This unique plantation house was built in the 1830s by Josephus Conn Guild, a local politician and statesman who was held prisoner by the Union during the Civil War. The home was built using materials found on the 500-acre property, and features a successful blending of Greek Revival and Palladian design. Open for tours, April-Oct.
Trinity Music City, USA
Visit the former estate of country music legend Conway Twitty, affectionately known as "Twitty City." The property is now owned by the faith-based Trinity Broadcasting Network. Take a tour of the Twitty mansion and TBN studios. Closed Mon.
Historic Rock Castle
Built by General Daniel Smith in 1794, this is the first stone masonry house built west of the Appalachian Mountains. Its 22-inch thick limestone walls have shielded it for over 200 years, and windows all around helped protect its first residents from Native American attack. Today, this state-owned historic site stands as a monument to survival on the Tennessee frontier; tour the home to experience life from its early residents' point of view. Closed Mon.
This grand 1860 two-story wood frame home was used as a hospital during the Civil War. Today, it's a business center and meeting space, and home of the Hendersonville Arts Council. Stop in to view the work of local artists.
Mansker's Station/Moss-Wright Park
Named for longhunter and settler Kasper Mansker, the area's earliest white resident, this fort is an authentic reconstruction of a frontier station typical of the early Cumberland settlements. Within the park you'll also find the 1787 Bowen Plantation House, restored in the 1980s to preserve and showcase elements of frontier life. Tour the fort and home starting at the visitors center in beautiful Moss-Wright Park; if you're lucky, you may find yourself here during one of the many living history weekends. Open March-Dec.
745 Caldwell Dr.
Tucked into the Music City Shopping Center, this eatery features artfully prepared food and fabulous desserts.
900 Conference Dr.
Goodlettsville Chamber of Commerce
Stop in for info about local events and attractions. The Main Street area is home to several antique shops and businesses.
117 N. Main St.
Pedestrian Bridge /LP Field
Once a main connector of downtown and East Nashville, this bridge has been restored and continues to function,— but for pedestrians and tourists. Park at LP Field, home of the Tennessee Titans and host to spectacular concerts including the CMA Music Festival; stroll across the Cumberland River for beautiful views of downtown. You may recognize the bridge from Big & Rich's 2004 hit video, "Save a Horse, Ride a Cowboy."
Schermerhorn Symphony Center
From the pedestrian bridge, cross through the courtyard of this state-of-the-art concert hall, occupying a full city block. It's home to the Grammy Award-winning Nashville Symphony as well as the tasty Arpeggio Café.
Music City Walk of Fame and Nashville Music Garden

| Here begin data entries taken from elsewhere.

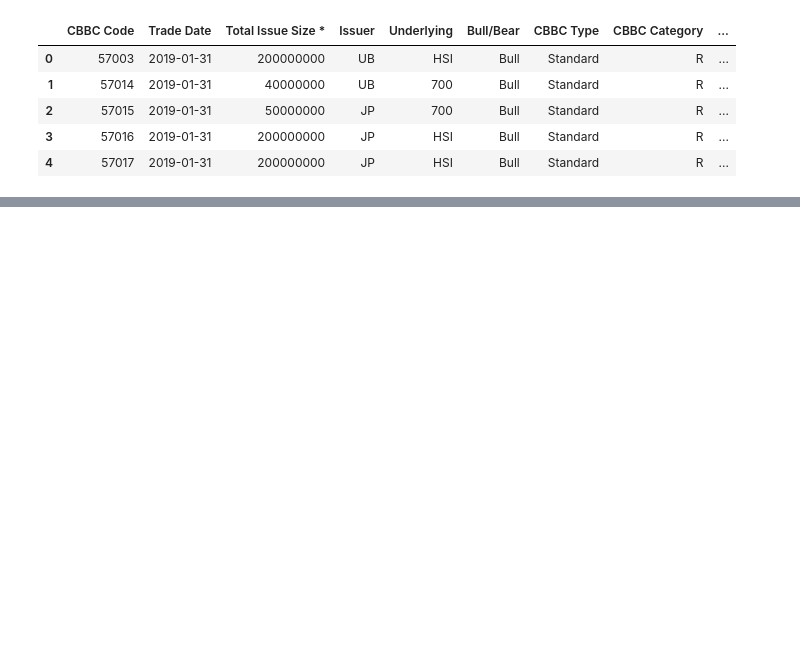
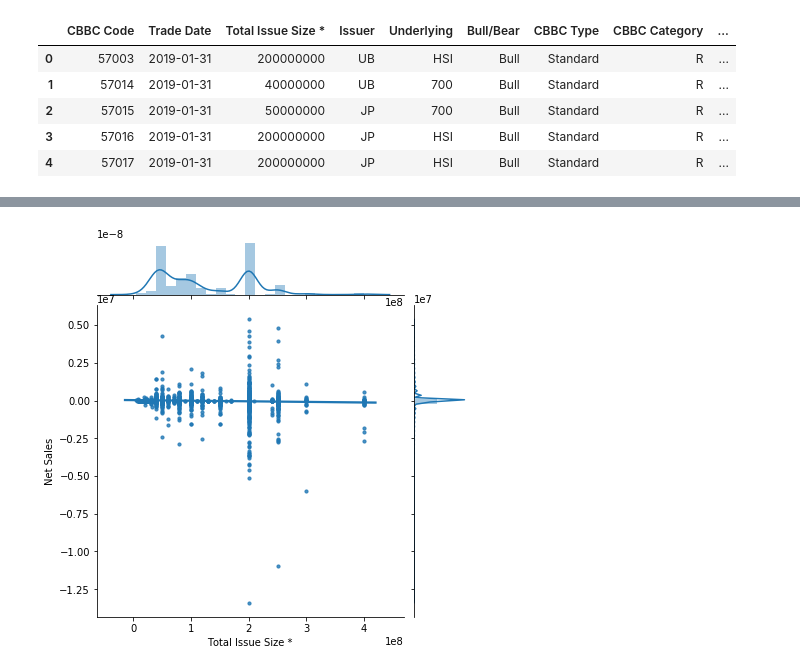
Before and after one commit to Nikhil29/Hackathon, a Jupyter notebook: dataAnalysis.ipynb, the cells around one changed output, grey strips where cells are left out. Cells and saved outputs as stored; diff of their text form; code cells hidden in the pictures; blank space fills up the shorter version.

```diff
--- a/dataAnalysis.ipynb
+++ b/dataAnalysis.ipynb
@@ -147,0 +162,16 @@ print('Avg sale:', totalIssuePlot['Net Sales'].mean())
+# %%
+# Net Sales vs Total Issue Size
+salesVsIssue = cbbcGrouped[['Total Issue Size *', 'Net Sales']]
+
+#Initialize a joint-grid with the dataframe, using seaborn library
+gridA = sns.JointGrid(x="Total Issue Size *", y="Net Sales", data=salesVsIssue)
+
+#Draws a regression plot in the grid
+gridA = gridA.plot_joint(sns.regplot, scatter_kws={"s": 10})
+
+#Draws a distribution plot in the same grid
+gridA = gridA.plot_marginals(sns.distplot)
+
+# From below graph, the conclusion is issue size of (2) or (2.5) or (0.5 to 1) lead to better sales
+# %% [output]
+[figure, added]
```
Also changed, not shown: parts of 6 cells of this notebook.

As the base of the "Music Mile," this park features permanent star markers dedicated to influential musicians of all genres. It's a great place to end the Ring of Fire Trail; wrapping up a journey through the ghosts of Tennessee's past at a spot dedicated to our music legends.
400 Demonbreun St.